Archive for Thursday, January 21, 2010

Senate candidate stressing less government spending

U.S. Sen. Jerry Moran

U.S. Sen. Jerry Moran

January 21, 2010

Reducing government spending and preserving Kansas values were two of the forerunners on U.S. Rep. Jerry Moran’s priority list Tuesday morning as he made a stop in Basehor on his U.S. Senate campaign.

Moran, R-Kan., is battling U.S. Rep. Todd Tiahrt for the Republican nomination for the seat now held by Republican Sam Brownback, who is leaving the Senate to run for Kansas governor. Charles Schollenberger, a former journalist from Prairie Village, is the lone Democrat now running for the Senate seat.

Moran told audience members Tuesday at the Basehor Veterans of Foreign Wars Hall he had voted against every bailout and stimulus package presented since the downturn of the nation’s economy, and he blamed excessive government spending for America’s current problems.

“Anything Washington, D.C., has called ‘reform’ has turned out to be a bad thing,” said Moran. “Our current economic state is because we’ve lived beyond our means. We’re bankrupting our country, and if you want to be honest, we’re bankrupt now.”

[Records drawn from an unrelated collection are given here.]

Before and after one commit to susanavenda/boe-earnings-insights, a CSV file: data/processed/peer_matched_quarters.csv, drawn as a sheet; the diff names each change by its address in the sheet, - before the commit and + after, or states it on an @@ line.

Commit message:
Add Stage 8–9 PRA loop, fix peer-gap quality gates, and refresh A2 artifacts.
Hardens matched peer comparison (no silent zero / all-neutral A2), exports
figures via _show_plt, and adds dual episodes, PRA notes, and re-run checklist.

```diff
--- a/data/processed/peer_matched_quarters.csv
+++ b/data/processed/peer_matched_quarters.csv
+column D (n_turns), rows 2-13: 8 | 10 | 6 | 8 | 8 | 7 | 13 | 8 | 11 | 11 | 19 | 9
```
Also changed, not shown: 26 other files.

Government programs like Cash for Clunkers and providing funding for the automobile industry are perpetuating America’s problems, Moran said, not solving them.

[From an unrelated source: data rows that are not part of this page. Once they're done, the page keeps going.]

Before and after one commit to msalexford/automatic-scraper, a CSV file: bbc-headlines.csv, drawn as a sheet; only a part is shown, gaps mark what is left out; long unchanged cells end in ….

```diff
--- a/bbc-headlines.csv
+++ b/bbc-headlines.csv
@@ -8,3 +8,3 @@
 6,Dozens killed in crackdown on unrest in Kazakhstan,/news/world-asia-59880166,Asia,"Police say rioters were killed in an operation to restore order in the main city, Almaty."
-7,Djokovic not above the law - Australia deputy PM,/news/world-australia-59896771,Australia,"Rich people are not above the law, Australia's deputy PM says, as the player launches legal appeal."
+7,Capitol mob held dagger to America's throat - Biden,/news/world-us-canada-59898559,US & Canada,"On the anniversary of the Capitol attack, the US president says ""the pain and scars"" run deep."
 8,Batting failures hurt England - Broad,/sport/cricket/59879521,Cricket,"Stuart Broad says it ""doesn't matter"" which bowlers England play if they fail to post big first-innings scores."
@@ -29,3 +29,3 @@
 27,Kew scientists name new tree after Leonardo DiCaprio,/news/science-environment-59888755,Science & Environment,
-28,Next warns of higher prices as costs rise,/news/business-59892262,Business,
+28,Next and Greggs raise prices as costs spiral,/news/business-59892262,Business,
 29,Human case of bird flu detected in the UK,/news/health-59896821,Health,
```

“The solution to our problems is not more bureaucracy in Washington,” Moran said. “It isn’t more spending. Washington is a booming place. You’d think it would be suffering like the rest of us, but it’s not. The streets are busy because of lobbyists and organizations who want to make sure they’re going to be included in the stimulus package.”

Being tighter with and balancing the federal budget annually were two ways the government could turn the tide, Moran said.

He said all Americans would be in better places if members of Congress were more concerned about the welfare of their constituents and less concerned with the next election.

“It’s business as usual in Washington,” Moran said. “It’s much more important for us to get re-elected than to do what’s right. We’re missing the story here about focusing more on what’s best for Americans.”

Moran said he had strived to maintain his ties to Kansas, rather than getting wrapped up in the hustle and bustle of the nation’s capital.

He and his family have lived in Hays during all of Moran’s time in Congress, he said, which was something about which he felt quite strongly.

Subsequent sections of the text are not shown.